**What this task involves:** What is the number of lines in this data that contain the word "utils"? Give the number alone.

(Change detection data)

——————

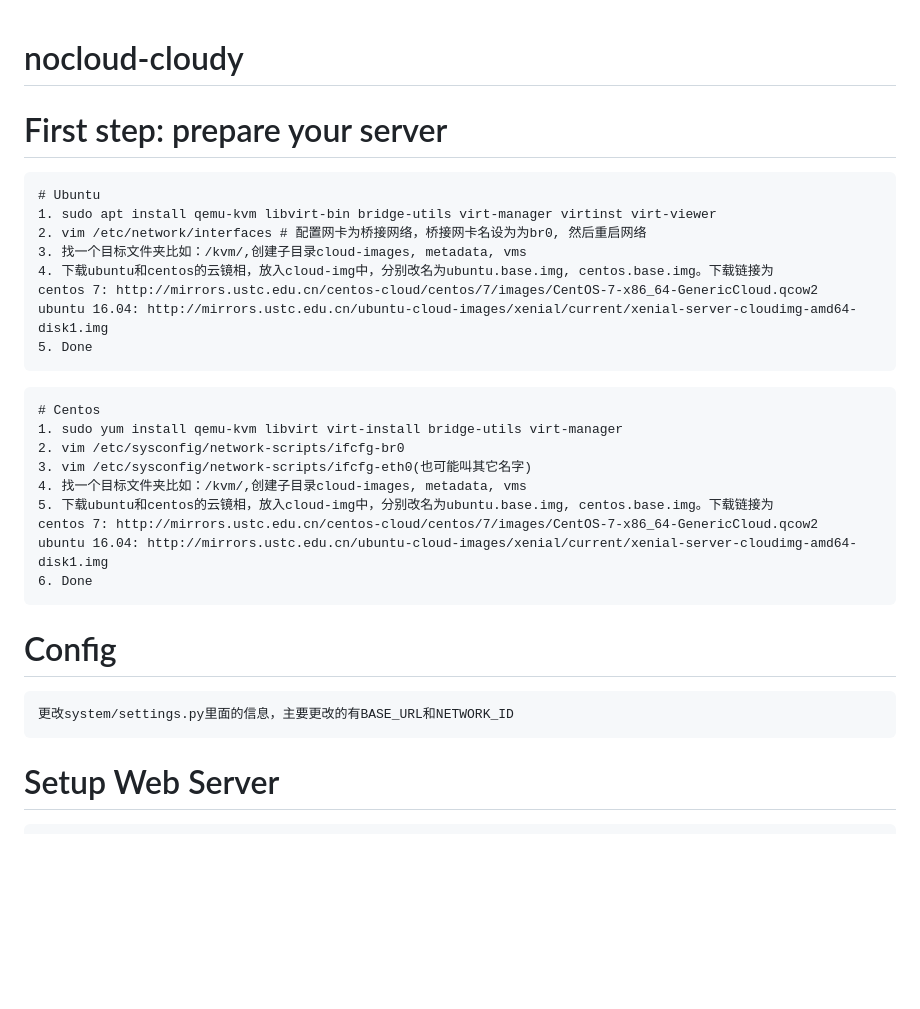
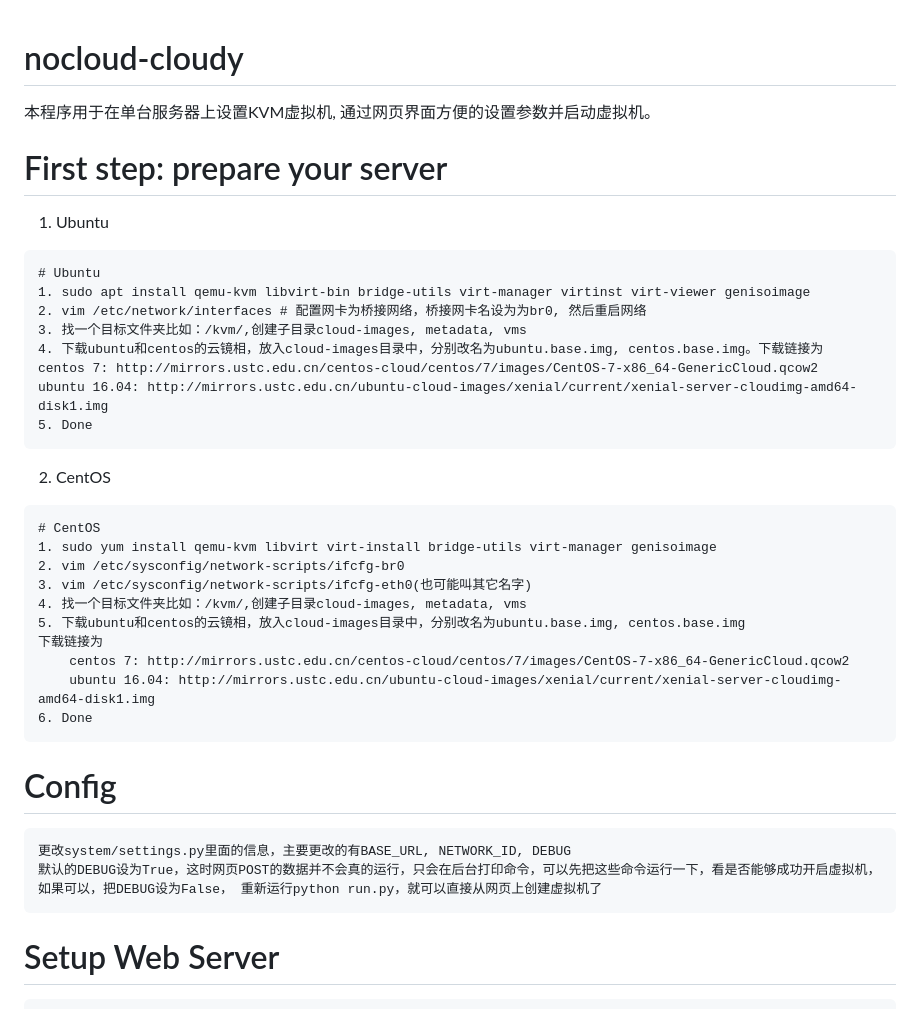
Before and after one commit to seahurt/nocloud-cloudy, a Markdown page: README.md, the part around the change printed below. Drawn GitHub-style; blank space fills up the shorter version.

````diff
--- a/README.md
+++ b/README.md
@@ -1,31 +1,39 @@
 # nocloud-cloudy
+本程序用于在单台服务器上设置KVM虚拟机, 通过网页界面方便的设置参数并启动虚拟机。
+
 
 # First step: prepare your server
+1. Ubuntu
 ```
 # Ubuntu
-1. sudo apt install qemu-kvm libvirt-bin bridge-utils virt-manager virtinst virt-viewer
+1. sudo apt install qemu-kvm libvirt-bin bridge-utils virt-manager virtinst virt-viewer genisoimage
 2. vim /etc/network/interfaces # 配置网卡为桥接网络，桥接网卡名设为为br0, 然后重启网络
 3. 找一个目标文件夹比如：/kvm/,创建子目录cloud-images, metadata, vms
-4. 下载ubuntu和centos的云镜相，放入cloud-img中，分别改名为ubuntu.base.img, centos.base.img。下载链接为
+4. 下载ubuntu和centos的云镜相，放入cloud-images目录中，分别改名为ubuntu.base.img, centos.base.img。下载链接为
 centos 7: http://mirrors.ustc.edu.cn/centos-cloud/centos/7/images/CentOS-7-x86_64-GenericCloud.qcow2
 ubuntu 16.04: http://mirrors.ustc.edu.cn/ubuntu-cloud-images/xenial/current/xenial-server-cloudimg-amd64-disk1.img
 5. Done
 ```
+
+2. CentOS
 ```
-# Centos
-1. sudo yum install qemu-kvm libvirt virt-install bridge-utils virt-manager
+# CentOS
+1. sudo yum install qemu-kvm libvirt virt-install bridge-utils virt-manager genisoimage
 2. vim /etc/sysconfig/network-scripts/ifcfg-br0
 3. vim /etc/sysconfig/network-scripts/ifcfg-eth0(也可能叫其它名字)
 4. 找一个目标文件夹比如：/kvm/,创建子目录cloud-images, metadata, vms
-5. 下载ubuntu和centos的云镜相，放入cloud-img中，分别改名为ubuntu.base.img, centos.base.img。下载链接为
-centos 7: http://mirrors.ustc.edu.cn/centos-cloud/centos/7/images/CentOS-7-x86_64-GenericCloud.qcow2
-ubuntu 16.04: http://mirrors.ustc.edu.cn/ubuntu-cloud-images/xenial/current/xenial-server-cloudimg-amd64-disk1.img
+5. 下载ubuntu和centos的云镜相，放入cloud-images目录中，分别改名为ubuntu.base.img, centos.base.img
+下载链接为
+    centos 7: http://mirrors.ustc.edu.cn/centos-cloud/centos/7/images/CentOS-7-x86_64-GenericCloud.qcow2
+    ubuntu 16.04: http://mirrors.ustc.edu.cn/ubuntu-cloud-images/xenial/current/xenial-server-cloudimg-amd64-disk1.img
 6. Done
 ```
 
 # Config
 ```
-更改system/settings.py里面的信息，主要更改的有BASE_URL和NETWORK_ID
+更改system/settings.py里面的信息，主要更改的有BASE_URL, NETWORK_ID, DEBUG
+默认的DEBUG设为True，这时网页POST的数据并不会真的运行，只会在后台打印命令，可以先把这些命令运行一下，看是否能够成功开启虚拟机，
+如果可以，把DEBUG设为False， 重新运行python run.py，就可以直接从网页上创建虚拟机了
 ```
 
 # Setup Web Server
````
Also changed, not shown: other parts of README.md (+7 -2 lines), screenshot/img.jpg (added), 8 other files.
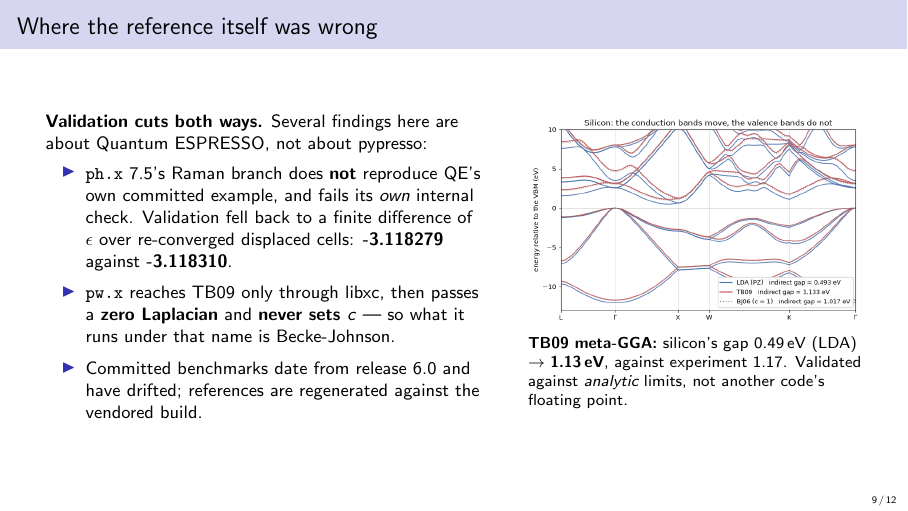
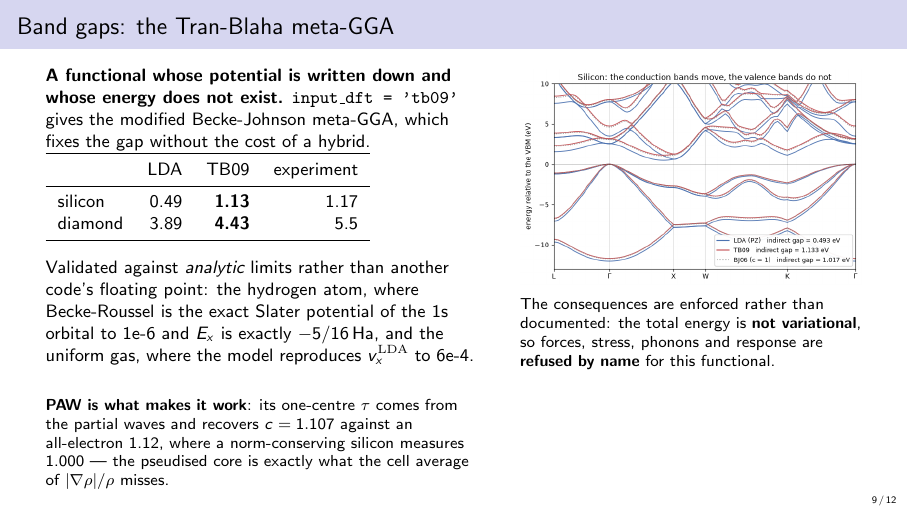
Before and after one commit to joselado/defumat, LaTeX slides (slides/pypresso.tex): page 9 of 12. Compiled offline with pdfLaTeX.

Commit message:
Slides: the band-gap slide is about band gaps
Replaces the slide framed around QE's Raman branch and tb09 being
Becke-Johnson. Those are true and are recorded in PLAN.md and CLAUDE.md where
they belong -- as notes on which reference to trust while implementing -- but an
overview of what this code does is the wrong place to make the point, and it
read as scoring off the reference rather than describing physics.

Same TB09 figure, same phase, now carrying its own result: silicon 0.49 -> 1.13
eV against an experimental 1.17, validated against analytic limits rather than
another code's floating point, and with its consequence stated -- the total
energy is not variational, so forces, stress, phonons and response are refused
by name for this functional.

```diff
--- a/slides/pypresso.tex
+++ b/slides/pypresso.tex
@@ -200,30 +200,41 @@
 \end{frame}
 
 % ---------------------------------------------------------------- 9
-\begin{frame}{Where the reference itself was wrong}
+\begin{frame}{Band gaps: the Tran-Blaha meta-GGA}
 \begin{columns}[T]
-\column{0.55\textwidth}
+\column{0.54\textwidth}
 \small
-\textbf{Validation cuts both ways.} Several findings here are about \qe, not
-about pypresso:
-\begin{itemize}\itemsep3pt
-  \item \texttt{ph.x} 7.5's Raman branch does \textbf{not} reproduce QE's own
-    committed example, and fails its \emph{own} internal check. Validation fell
-    back to a finite difference of $\epsilon$ over re-converged displaced cells:
-    \textbf{-3.118279} against \textbf{-3.118310}.
-  \item \texttt{pw.x} reaches TB09 only through libxc, then passes a
-    \textbf{zero Laplacian} and \textbf{never sets $c$} --- so what it runs
-    under that name is Becke-Johnson.
-  \item Committed benchmarks date from release 6.0 and have drifted;
-    references are regenerated against the vendored build.
-\end{itemize}
-\column{0.42\textwidth}
+\textbf{A functional whose \emph{potential} is written down and whose energy does
+not exist.} \texttt{input\_dft = 'tb09'} gives the modified Becke-Johnson
+meta-GGA, which fixes the gap without the cost of a hybrid.
+\vspace{4pt}
+\begin{tabular}{lrrr}
+\toprule
+ & LDA & TB09 & experiment \\
+\midrule
+silicon & 0.49 & \textbf{1.13} & 1.17 \\
+diamond & 3.89 & \textbf{4.43} & 5.5 \\
+\bottomrule
+\end{tabular}
+\vspace{5pt}
+
+Validated against \emph{analytic} limits rather than another code's floating
+point: the hydrogen atom, where Becke-Roussel is the exact Slater potential of
+the 1s orbital to 1e-6 and $E_x$ is exactly $-5/16$\,Ha, and the uniform gas,
+where the model reproduces $v_x^{\rm LDA}$ to 6e-4.
+\vspace{4pt}
+
+\footnotesize \textbf{PAW is what makes it work}: its one-centre $\tau$ comes
+from the partial waves and recovers $c=1.107$ against an all-electron 1.12,
+where a norm-conserving silicon measures 1.000 --- the pseudised core is exactly
+what the cell average of $|\nabla\rho|/\rho$ misses.
+\column{0.43\textwidth}
 \includegraphics[width=\textwidth]{figs/24_tran_blaha_band_gaps.png}
-\\[2pt]
+\\[3pt]
 \footnotesize
-\textbf{TB09 meta-GGA:} silicon's gap 0.49\,eV (LDA) $\rightarrow$
-\textbf{1.13\,eV}, against experiment 1.17. Validated against \emph{analytic}
-limits, not another code's floating point.
+The consequences are enforced rather than documented: the total energy is
+\textbf{not variational}, so forces, stress, phonons and response are
+\textbf{refused by name} for this functional.
 \end{columns}
 \end{frame}
 
```
Also changed, not shown: slides/pypresso.pdf.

——————

**Exercise result:** 4